These are great tools for keeping track of your passwords, and they can offer an added layer of security. They will allow you to generate random passwords (that even you won’t know) for each site you use them on.
You can also make sure all of these strong passwords are unique since they will ask if the new password is the same as any previous ones saved in their ‘vault.’
2-Factor Authentication (2FA)
Some websites offer this feature which requires two forms of authentication instead of just one, meaning that someone would need both your username and password, along with another piece of information before gaining access to your account.
It could be the code sent to your mobile phone or something you have in physical possession (e.g., key fob, token generator).
Many websites offer ‘security extensions’ that can protect you while you are surfing online. For example, LastPass allows you to store all of your passwords and log into websites automatically without having to remember them yourself by just clicking a button on its toolbar.

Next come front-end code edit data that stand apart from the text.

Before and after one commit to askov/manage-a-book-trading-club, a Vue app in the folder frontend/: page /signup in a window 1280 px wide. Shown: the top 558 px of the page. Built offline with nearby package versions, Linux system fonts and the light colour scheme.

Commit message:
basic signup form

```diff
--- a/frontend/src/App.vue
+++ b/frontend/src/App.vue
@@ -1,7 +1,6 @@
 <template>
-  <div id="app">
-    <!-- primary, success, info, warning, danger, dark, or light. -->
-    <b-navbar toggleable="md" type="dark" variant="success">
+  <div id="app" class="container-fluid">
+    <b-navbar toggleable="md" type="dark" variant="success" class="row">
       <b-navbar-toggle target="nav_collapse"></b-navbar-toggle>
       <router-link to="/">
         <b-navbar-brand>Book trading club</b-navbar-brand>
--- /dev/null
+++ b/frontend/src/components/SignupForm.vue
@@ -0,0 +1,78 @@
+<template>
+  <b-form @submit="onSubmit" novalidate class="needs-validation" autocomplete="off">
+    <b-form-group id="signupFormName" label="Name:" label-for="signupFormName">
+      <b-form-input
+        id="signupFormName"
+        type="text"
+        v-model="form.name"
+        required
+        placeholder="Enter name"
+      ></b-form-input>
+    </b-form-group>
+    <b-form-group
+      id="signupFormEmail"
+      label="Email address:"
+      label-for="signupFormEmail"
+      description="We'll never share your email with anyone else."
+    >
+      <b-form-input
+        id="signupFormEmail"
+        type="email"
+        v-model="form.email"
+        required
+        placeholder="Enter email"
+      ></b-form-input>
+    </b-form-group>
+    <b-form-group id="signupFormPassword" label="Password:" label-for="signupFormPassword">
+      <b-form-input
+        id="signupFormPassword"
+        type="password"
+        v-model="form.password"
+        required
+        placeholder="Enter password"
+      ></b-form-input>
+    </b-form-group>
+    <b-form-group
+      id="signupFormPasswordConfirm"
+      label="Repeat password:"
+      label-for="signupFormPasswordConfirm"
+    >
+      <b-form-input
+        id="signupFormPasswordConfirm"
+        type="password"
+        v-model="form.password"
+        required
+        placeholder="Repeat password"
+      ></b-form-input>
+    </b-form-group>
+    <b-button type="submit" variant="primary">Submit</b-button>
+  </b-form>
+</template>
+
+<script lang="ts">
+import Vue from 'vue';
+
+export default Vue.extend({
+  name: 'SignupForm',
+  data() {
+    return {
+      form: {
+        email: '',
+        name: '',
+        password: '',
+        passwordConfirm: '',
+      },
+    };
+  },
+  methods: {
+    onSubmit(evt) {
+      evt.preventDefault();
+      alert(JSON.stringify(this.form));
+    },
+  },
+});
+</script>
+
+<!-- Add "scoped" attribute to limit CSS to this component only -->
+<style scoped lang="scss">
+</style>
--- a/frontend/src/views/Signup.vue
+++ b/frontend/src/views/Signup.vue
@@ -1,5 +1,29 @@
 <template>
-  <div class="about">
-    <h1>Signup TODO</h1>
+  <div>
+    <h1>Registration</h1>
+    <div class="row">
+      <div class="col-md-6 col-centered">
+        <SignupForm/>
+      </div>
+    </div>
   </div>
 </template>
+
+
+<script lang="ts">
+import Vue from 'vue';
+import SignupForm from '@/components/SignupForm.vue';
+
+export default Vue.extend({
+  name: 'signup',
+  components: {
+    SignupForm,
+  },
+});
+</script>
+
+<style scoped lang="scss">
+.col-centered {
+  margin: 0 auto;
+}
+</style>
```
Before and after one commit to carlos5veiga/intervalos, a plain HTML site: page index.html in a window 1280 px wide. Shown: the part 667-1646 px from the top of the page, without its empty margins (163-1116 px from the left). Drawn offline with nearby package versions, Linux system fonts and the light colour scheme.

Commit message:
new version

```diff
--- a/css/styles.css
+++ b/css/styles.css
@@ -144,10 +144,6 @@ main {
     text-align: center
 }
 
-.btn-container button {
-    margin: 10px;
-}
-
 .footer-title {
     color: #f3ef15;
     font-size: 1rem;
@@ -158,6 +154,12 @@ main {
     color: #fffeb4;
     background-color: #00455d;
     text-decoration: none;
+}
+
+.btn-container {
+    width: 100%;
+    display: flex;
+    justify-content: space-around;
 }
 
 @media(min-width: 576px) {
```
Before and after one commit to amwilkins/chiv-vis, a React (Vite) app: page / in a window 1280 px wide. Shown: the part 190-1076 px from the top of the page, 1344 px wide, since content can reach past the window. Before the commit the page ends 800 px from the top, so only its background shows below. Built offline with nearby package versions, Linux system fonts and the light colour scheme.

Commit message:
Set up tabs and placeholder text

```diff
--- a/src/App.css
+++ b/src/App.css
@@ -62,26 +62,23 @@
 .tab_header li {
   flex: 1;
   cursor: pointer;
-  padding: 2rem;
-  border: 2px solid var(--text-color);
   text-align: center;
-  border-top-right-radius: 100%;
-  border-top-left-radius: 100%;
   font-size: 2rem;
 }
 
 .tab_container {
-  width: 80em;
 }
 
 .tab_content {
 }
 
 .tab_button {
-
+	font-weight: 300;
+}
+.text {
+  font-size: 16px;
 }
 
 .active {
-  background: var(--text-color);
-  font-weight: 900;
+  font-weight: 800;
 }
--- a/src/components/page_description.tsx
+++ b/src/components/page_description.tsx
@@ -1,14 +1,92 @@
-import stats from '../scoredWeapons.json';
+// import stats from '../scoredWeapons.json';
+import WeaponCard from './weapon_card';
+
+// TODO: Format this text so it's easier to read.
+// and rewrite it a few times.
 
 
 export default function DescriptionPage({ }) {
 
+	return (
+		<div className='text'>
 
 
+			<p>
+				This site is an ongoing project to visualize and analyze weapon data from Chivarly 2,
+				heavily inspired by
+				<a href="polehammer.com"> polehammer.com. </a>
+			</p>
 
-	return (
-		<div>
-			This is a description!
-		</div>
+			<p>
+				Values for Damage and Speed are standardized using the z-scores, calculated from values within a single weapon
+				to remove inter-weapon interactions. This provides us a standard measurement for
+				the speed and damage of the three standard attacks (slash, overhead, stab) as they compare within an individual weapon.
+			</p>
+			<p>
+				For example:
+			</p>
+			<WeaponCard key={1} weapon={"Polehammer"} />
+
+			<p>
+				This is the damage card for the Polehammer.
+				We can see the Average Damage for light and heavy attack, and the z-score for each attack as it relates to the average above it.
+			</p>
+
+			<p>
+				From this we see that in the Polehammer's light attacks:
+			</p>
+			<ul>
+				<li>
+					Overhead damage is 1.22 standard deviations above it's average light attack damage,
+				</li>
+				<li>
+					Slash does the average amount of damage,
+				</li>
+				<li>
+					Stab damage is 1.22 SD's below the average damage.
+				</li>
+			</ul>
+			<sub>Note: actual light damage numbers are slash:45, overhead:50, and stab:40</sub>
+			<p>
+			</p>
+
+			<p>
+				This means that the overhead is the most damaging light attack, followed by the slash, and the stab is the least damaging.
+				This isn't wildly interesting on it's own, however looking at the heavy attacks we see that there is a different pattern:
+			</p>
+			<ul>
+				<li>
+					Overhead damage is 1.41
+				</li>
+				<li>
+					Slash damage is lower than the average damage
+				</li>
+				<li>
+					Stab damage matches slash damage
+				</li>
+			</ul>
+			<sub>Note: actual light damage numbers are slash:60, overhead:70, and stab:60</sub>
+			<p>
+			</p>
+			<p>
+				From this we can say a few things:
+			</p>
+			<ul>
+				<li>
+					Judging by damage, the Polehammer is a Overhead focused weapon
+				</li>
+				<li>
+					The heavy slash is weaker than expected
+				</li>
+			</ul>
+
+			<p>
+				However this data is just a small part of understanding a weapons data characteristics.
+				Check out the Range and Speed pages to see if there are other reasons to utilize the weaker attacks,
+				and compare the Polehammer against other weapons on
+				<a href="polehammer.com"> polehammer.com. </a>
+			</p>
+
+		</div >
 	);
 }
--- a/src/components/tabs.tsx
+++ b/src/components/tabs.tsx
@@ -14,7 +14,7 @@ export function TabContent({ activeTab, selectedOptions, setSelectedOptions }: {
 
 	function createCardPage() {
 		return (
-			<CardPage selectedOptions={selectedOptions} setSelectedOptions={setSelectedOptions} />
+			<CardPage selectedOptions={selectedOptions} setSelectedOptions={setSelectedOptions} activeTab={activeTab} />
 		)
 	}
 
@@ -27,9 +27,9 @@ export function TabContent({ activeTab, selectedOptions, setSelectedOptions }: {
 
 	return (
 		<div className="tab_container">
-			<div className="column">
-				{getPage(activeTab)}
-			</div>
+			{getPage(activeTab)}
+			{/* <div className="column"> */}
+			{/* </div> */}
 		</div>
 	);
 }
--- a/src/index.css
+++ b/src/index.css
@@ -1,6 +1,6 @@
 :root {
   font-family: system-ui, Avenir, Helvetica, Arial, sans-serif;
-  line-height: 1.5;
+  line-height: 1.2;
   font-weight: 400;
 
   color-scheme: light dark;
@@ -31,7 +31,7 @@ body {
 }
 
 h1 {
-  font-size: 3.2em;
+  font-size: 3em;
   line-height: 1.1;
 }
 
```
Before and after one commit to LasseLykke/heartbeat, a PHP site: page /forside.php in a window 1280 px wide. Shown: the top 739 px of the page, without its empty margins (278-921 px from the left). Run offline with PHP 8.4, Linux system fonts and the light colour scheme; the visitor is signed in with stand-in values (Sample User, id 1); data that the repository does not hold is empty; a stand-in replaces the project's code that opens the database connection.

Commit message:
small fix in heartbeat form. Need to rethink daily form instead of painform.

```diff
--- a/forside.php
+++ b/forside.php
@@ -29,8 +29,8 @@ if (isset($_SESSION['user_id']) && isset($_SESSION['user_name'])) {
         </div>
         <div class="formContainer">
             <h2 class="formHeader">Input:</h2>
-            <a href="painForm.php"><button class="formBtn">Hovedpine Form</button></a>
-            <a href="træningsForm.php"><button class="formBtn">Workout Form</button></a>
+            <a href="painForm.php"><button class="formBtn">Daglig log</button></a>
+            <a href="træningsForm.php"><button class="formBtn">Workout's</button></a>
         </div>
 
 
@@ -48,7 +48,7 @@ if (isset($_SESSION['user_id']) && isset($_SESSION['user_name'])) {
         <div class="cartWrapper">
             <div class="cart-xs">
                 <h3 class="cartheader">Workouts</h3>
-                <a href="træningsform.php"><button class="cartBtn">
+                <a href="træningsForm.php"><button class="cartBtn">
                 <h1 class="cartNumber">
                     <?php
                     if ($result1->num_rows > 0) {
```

If desired, it can also generate random passwords for each site, meaning they will be unique for every website account! Also, it offers many other features such as secure notes storage and even can act as a form filler, so you don’t need to type out your address details again when submitting forms online wherever possible.
Ensure you have good malware security software installed on your mobile phone, tablet, and desktop devices.
Delete any unwanted cookies that could be tracking your surfing habits to send targeted advertisements back at you! You can view which cookies are stored by accessing the ‘History’ or ‘Cookie’ file in the options of most web browsers.
Always check for both spelling mistakes and HTTPS:// before submitting any personal details online since phishers may try to trick you into believing they are genuine websites by imitating them (e.g., hTTps://www.website.com vs. hTTpS://www.website.com).
Also, do not click on any links sent in emails from senders you do not recognize, and be cautious about clicking on advertisements as they could redirect you to fake websites.